Yes, anyone can act as power of attorney.
Yes, as long as someone is willing to have you act in their presence (act as power of attorney).
Yes, the person choosing their agent can choose anyone they would like to act in their best interest.
Not likely. In many states it is necessary to go through the court to validate a POA and a convicted felon would not qualify; in other states it can be done with a simple affidavit that is signed by all parties and notarized. Even in states where only a notarized affidavit is required, it would likely be challenged once the court learned the grantee had a criminal conviction.
If the individual wishing to award them their POA wishes to do so, there is no legal barrier against it.
Probably not. If the only thing restored was voting rights, that doesn't include the right to own a gun. You should probably check with your attorney.
If it is a state charge, it is possible- start by contacting an Arizona attorney. For a Federal charge- no.
check with an Attorney
power of attorney.
You need to consult with a lawyer familiar with firearms law.

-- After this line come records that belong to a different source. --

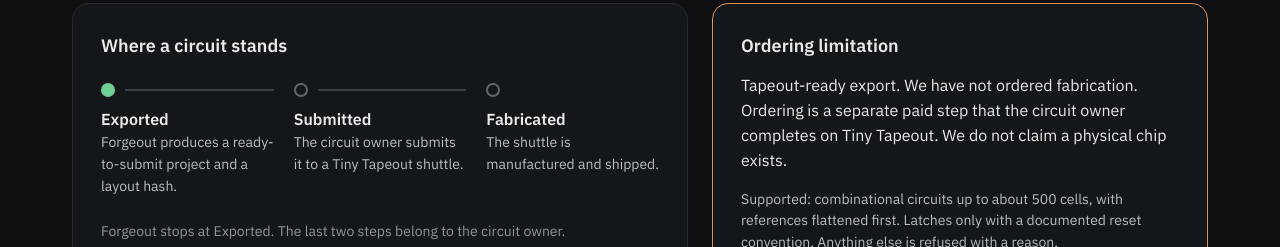
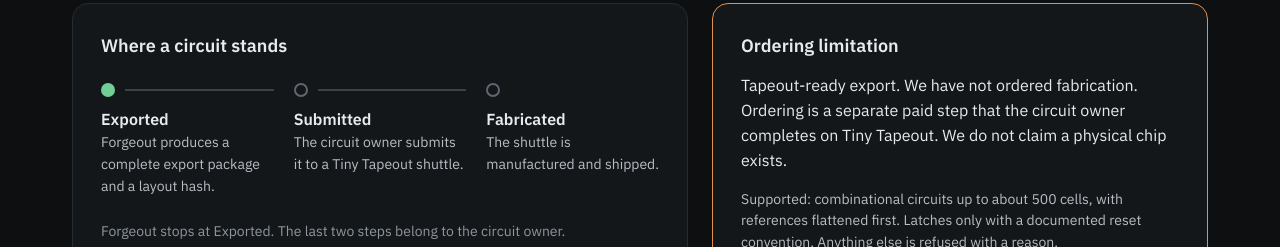
Before and after one commit to davieslennox0/tapeout-forge, a website built with Vite: page apps/web/index.html in a window 1280 px wide. Shown: the part 4000-4247 px from the top of the page. Built offline with nearby package versions, Linux system fonts and the light colour scheme.

Commit message:
Fix wording: avoid 'ready-to-submit' phrasing in Silicon path section

```diff
--- a/apps/web/index.html
+++ b/apps/web/index.html
@@ -207,7 +207,7 @@
       <div class="panel" style="flex:1 1 520px;min-width:0">
         <div style="font-size:18px;font-weight:600;margin-bottom:24px">Where a circuit stands</div>
         <div style="display:grid;grid-template-columns:repeat(auto-fit,minmax(150px,1fr));gap:20px">
-          <div><div style="display:flex;align-items:center;gap:10px;margin-bottom:10px"><span style="width:14px;height:14px;border-radius:50%;background:var(--ok)"></span><div style="flex:1;height:2px;background:var(--border3)"></div></div><div style="font-weight:600">Exported</div><div class="muted" style="font-size:14px">Forgeout produces a ready-to-submit project and a layout hash.</div></div>
+          <div><div style="display:flex;align-items:center;gap:10px;margin-bottom:10px"><span style="width:14px;height:14px;border-radius:50%;background:var(--ok)"></span><div style="flex:1;height:2px;background:var(--border3)"></div></div><div style="font-weight:600">Exported</div><div class="muted" style="font-size:14px">Forgeout produces a complete export package and a layout hash.</div></div>
           <div><div style="display:flex;align-items:center;gap:10px;margin-bottom:10px"><span style="width:14px;height:14px;border-radius:50%;border:2px solid #5E676F"></span><div style="flex:1;height:2px;background:var(--border3)"></div></div><div style="font-weight:600">Submitted</div><div class="muted" style="font-size:14px">The circuit owner submits it to a Tiny Tapeout shuttle.</div></div>
           <div><div style="display:flex;align-items:center;gap:10px;margin-bottom:10px"><span style="width:14px;height:14px;border-radius:50%;border:2px solid #5E676F"></span></div><div style="font-weight:600">Fabricated</div><div class="muted" style="font-size:14px">The shuttle is manufactured and shipped.</div></div>
         </div>
```
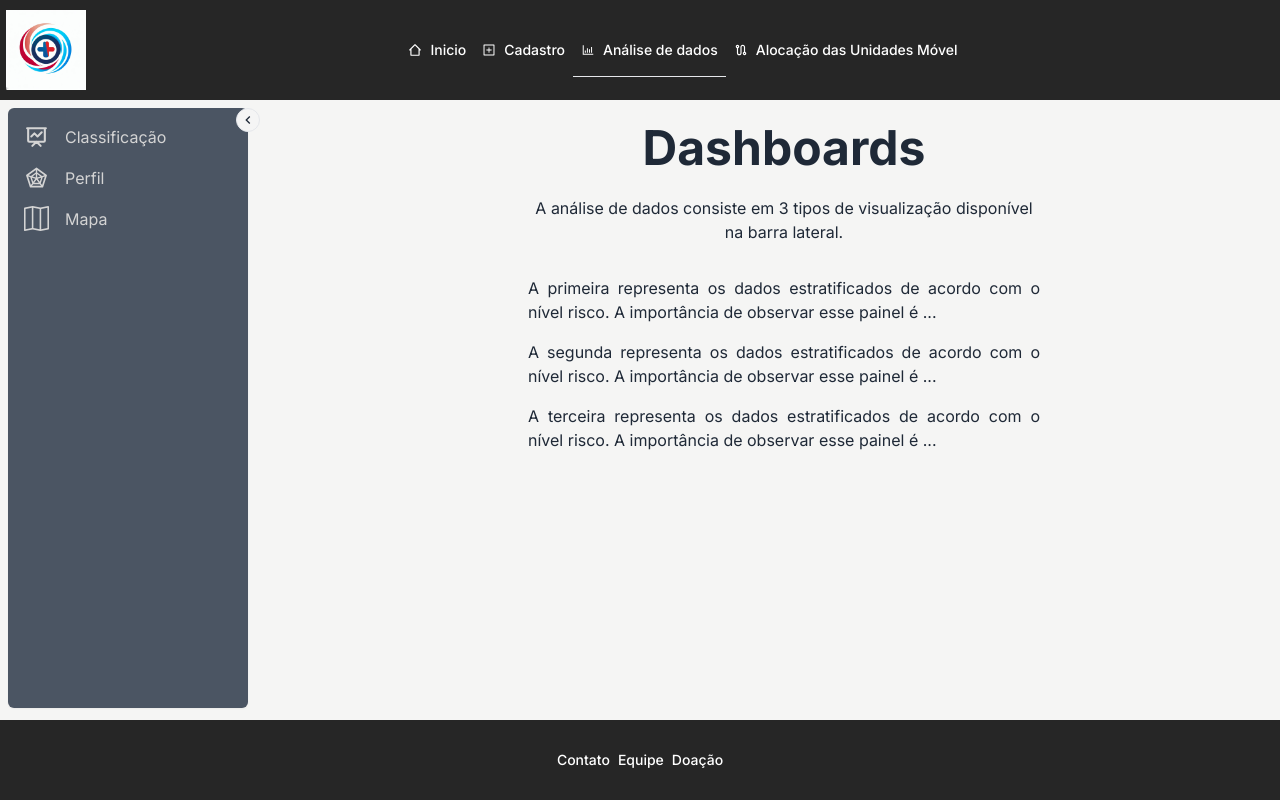
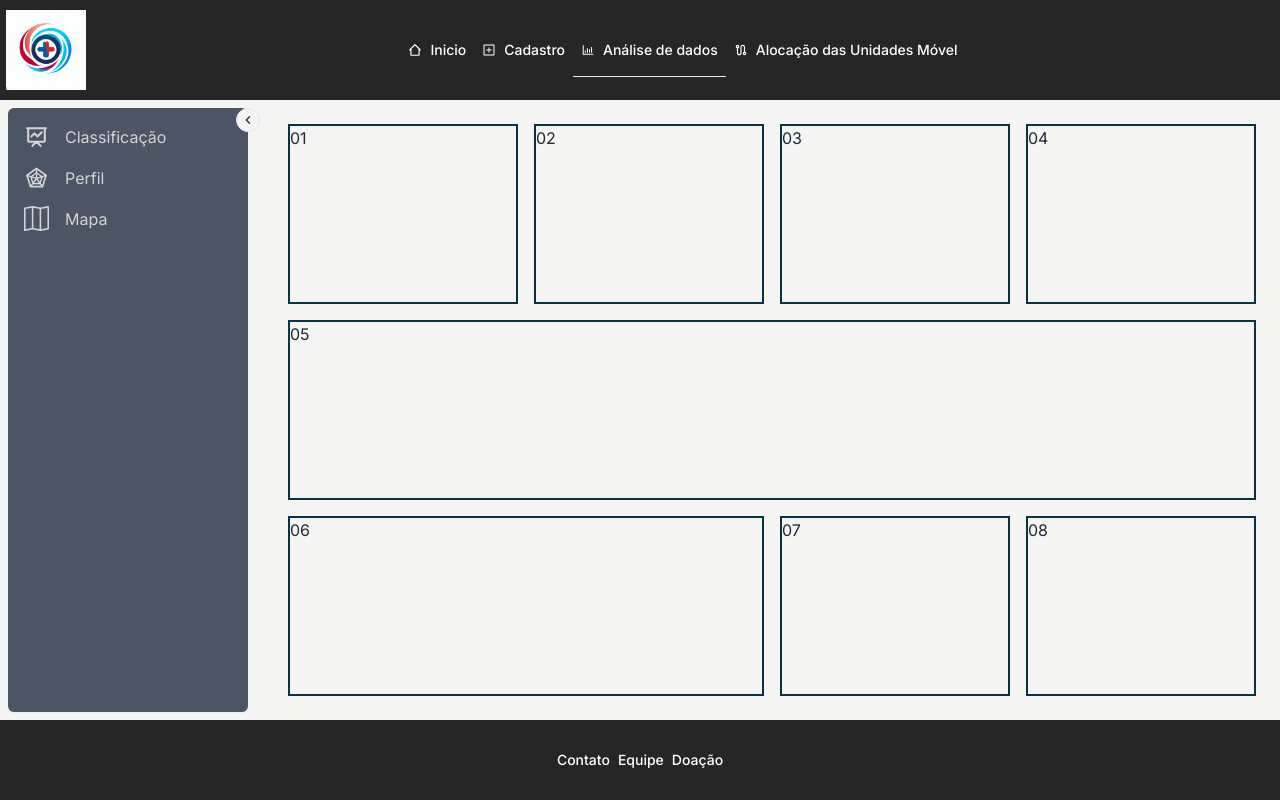
Before and after one commit to silva-fabiofreitas/frontend-gbm, a Next.js app: page /dashboard in a window 1280 px wide. Built offline with nearby package versions, Linux system fonts and the light colour scheme.

Commit message:
feat: Refactor css dashboard, simplificando medidas relativas

```diff
--- a/src/app/dashboard/layout.js
+++ b/src/app/dashboard/layout.js
@@ -3,8 +3,8 @@ import '../globals.css'
 import Sidebar from '@/components/sidebar/Sidebar'
 export default function RootLayout({ children }) {
   return (
-    <div className={`flex m-2 gap-6`}>
-      <Sidebar className={'flex w-60 rounded-md shadow-sm bg-gray-600 h-[calc(100vh_-_200px)]'} />
+    <div className={`p-2 flex gap-6 h-full`}>
+      <Sidebar className={'flex w-60 rounded-md shadow-sm bg-gray-600 h-full'} />
       {children}
     </div>
   )
--- a/src/app/dashboard/page.jsx
+++ b/src/app/dashboard/page.jsx
@@ -1,33 +1,11 @@
 import PageWrapper from "@/components/template/Wrapper";
-import Sidebar from "@/components/sidebar/Sidebar";
+import Composition from "@/components/dashboard/Composition";
 
 export default function Dashboard() {
     return (
-        <PageWrapper>
-            <div className="abosolute hero flex justify-center w-[80vw]">
-                <div className="hero-content text-center">
-                    <div className="max-w-lg">
-                        <h1 className="text-5xl font-bold">Dashboards</h1>
-                        <p className="py-6">
-                            A análise de dados consiste em 3 tipos de visualização disponível na barra lateral.
-
-                        </p>
-                        <p className="text-justify py-2">
-                            A primeira representa os dados estratificados de acordo com o nível risco.
-                            A importância de observar esse painel é ...
-                        </p>
-                        <p className="text-justify py-2">
-                            A segunda representa os dados estratificados de acordo com o nível risco.
-                            A importância de observar esse painel é ...
-                        </p>
-                        <p className="text-justify py-2">
-                            A terceira representa os dados estratificados de acordo com o nível risco.
-                            A importância de observar esse painel é ...
-                        </p>
-                    </div>
-                </div>
-            </div>
-        </PageWrapper>
+        // <PageWrapper>
+           <Composition />
+        // </PageWrapper>
     )
 
 }
--- /dev/null
+++ b/src/components/dashboard/Card.jsx
@@ -0,0 +1,13 @@
+export default function Composition() {
+    return (
+        <div className="card w-96 bg-base-100 shadow-xl">
+            <div className="card-body">
+                <h2 className="card-title">Card title!</h2>
+                <p>If a dog chews shoes whose shoes does he choose?</p>
+                <div className="card-actions justify-end">
+                    <button className="btn btn-primary">Buy Now</button>
+                </div>
+            </div>
+        </div>
+    )
+}
--- /dev/null
+++ b/src/components/dashboard/Composition.jsx
@@ -0,0 +1,18 @@
+export default function Composition() {
+    return (
+        <>
+            <div className="p-4 flex flex-auto">
+                <div className="grid grid-cols-1 md:grid-cols-2 lg:grid-cols-4 gap-4 grow">
+                    <div className="border-2 border-cyan-950">01</div>
+                    <div className="border-2 border-cyan-950">02</div>
+                    <div className="border-2 border-cyan-950">03</div>
+                    <div className="border-2 border-cyan-950">04</div>
+                    <div className="col-span-full lg:col-span-4 border-2 border-cyan-950">05</div>
+                    <div className="col-span-full lg:col-span-2 border-2 border-cyan-950 ">06</div>
+                    <div className="border-2 border-cyan-950">07</div>
+                    <div className="border-2 border-cyan-950">08</div>
+                </div>
+            </div>
+        </>
+    )
+}
```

Yes, but it depends on the nature of the felony and how long ago it was committed.
Yes! Her son is a convicted, institualized felon